Of course we think he's best-looking baby ever (and so begins the cycle of parent one-upmanship) but as I said earlier, we're smitten. This is hands down the coolest thing to that has ever happened to us. So the 'babymoon' is full on! I just change my first crappy diaper today and didn't even mind - ask me again in 150 diapers and I might tell a different story.

The doctors and nurses at St. Paul's hospital are great. We have a happy baby boy and owe a lot to the staff for making the experience a good one. Patty was amazing through the entire labour. She kept it together the whole time, made jokes between contractions and only swore a total of nine times, remarkable considering her nickname is Miss Potty-Mouth.

It wasn't an easy labour. At 10:00 pm on Friday night, we returned to the hospital. After several hours of painful labour at home they determine Patty's close enough to be allowed to stay and at Midnight we're admitted into the Maternity ward. We're assigned the "Princess Room", the largest room in the ward (all maternity rooms at St. Paul's are private) and manage to get a couple fitful hours sleep.

Even though Patty was in active labour, her contractions actually space further apart, so around 7:00 am they suggest using Oxytocin to move things along. They start off with a low dose and it appears to work. The contractions are more painful and they give her Nitrous Oxide, or laughing gas as it's more commonly known. It's like smoking a bong. Patty loves the gas.

So do I.

At 2:30 pm Patty has a painful four-minute long contraction that seems to affect the baby too. I was dozing on the couch and woke up to a nurse strapping an oxygen mask to Patty's face. Four nurses and a doctor are buzzing around. Patty is freaking out, my heart's racing but all I can do is watch. In the end it turns out that neither Patty or the baby reacts well to Oxytocin, and while there was never any danger they had to move fast in case there was.
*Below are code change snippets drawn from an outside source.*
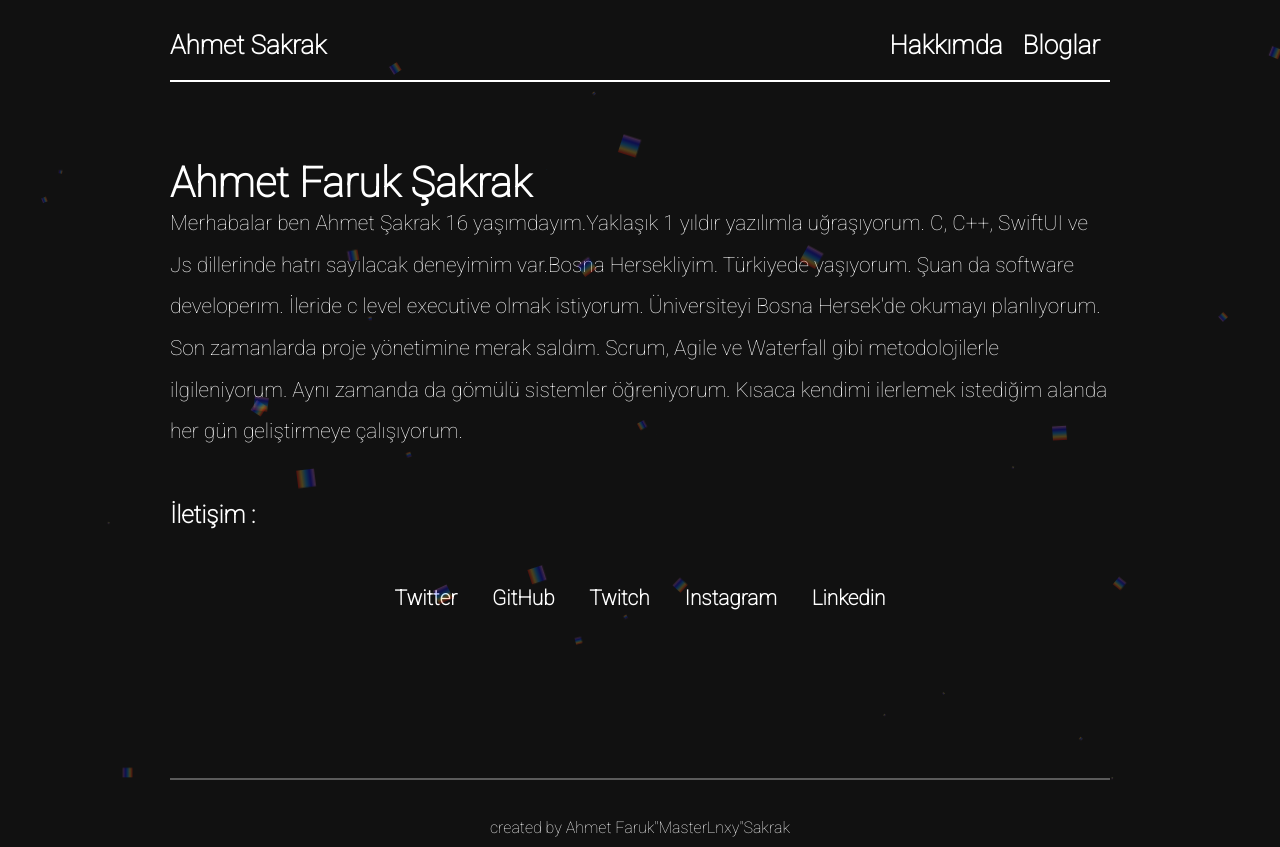
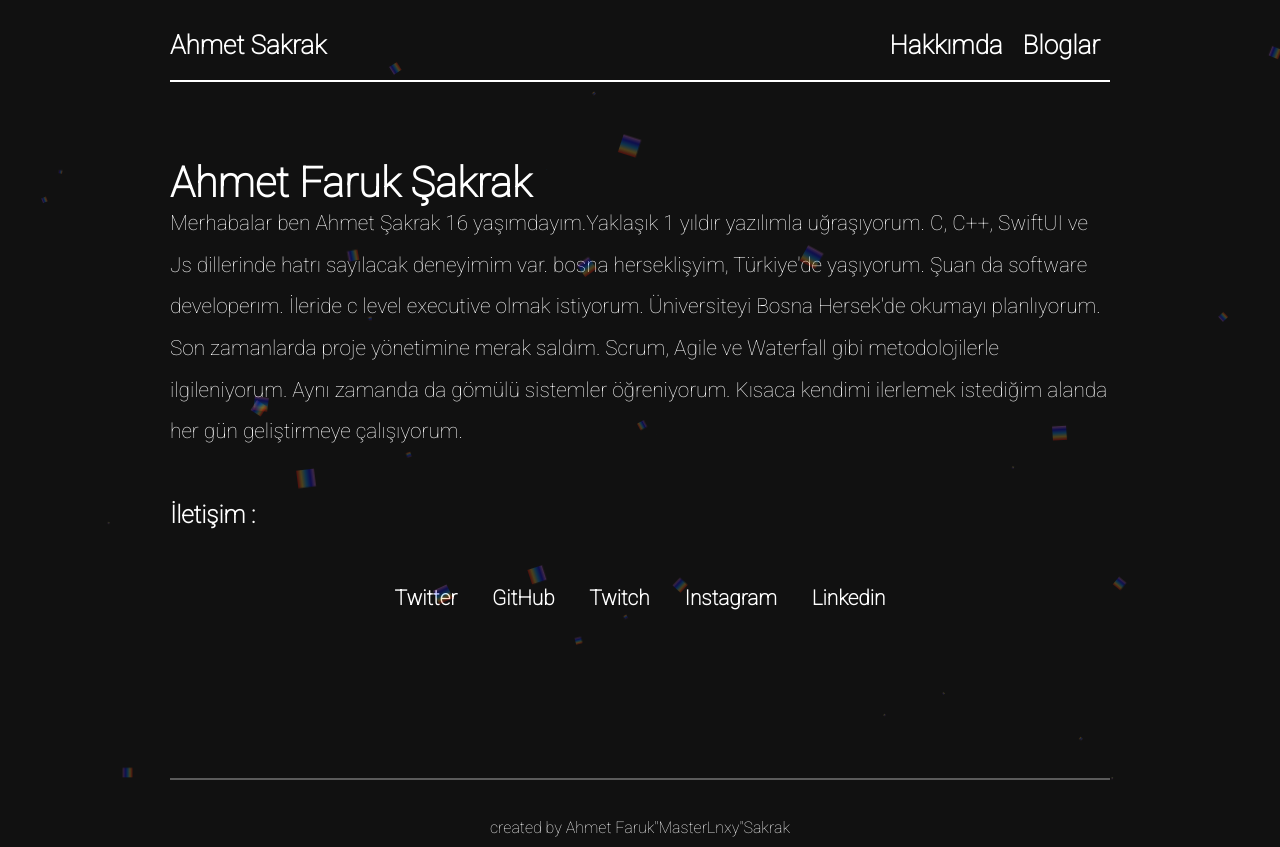
Before and after one commit to ASakrak/ahmetsakrak.com, a plain HTML site: page about.html in a window 1280 px wide. Drawn offline with Linux system fonts and the light colour scheme.

Commit message:
Update about.html

```diff
--- a/about.html
+++ b/about.html
@@ -45,7 +45,8 @@
 
             <h1>Ahmet Faruk Şakrak</h1>
             <p>Merhabalar ben Ahmet Şakrak 16 yaşımdayım.Yaklaşık 1 yıldır yazılımla uğraşıyorum.
-                C, C++, SwiftUI ve Js dillerinde hatrı sayılacak deneyimim var.Bosna Hersekliyim. Türkiyede yaşıyorum.
+                C, C++, SwiftUI ve Js dillerinde hatrı sayılacak deneyimim var. bosna herseklişyim, Türkiye'de
+                yaşıyorum.
                 Şuan da software developerım. İleride c level executive olmak istiyorum. Üniversiteyi Bosna Hersek'de
                 okumayı
                 planlıyorum.
```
After that ordeal, and the fact Patty's labour wasn't really progressing we decide to have a C-section.

The rest of the story you know.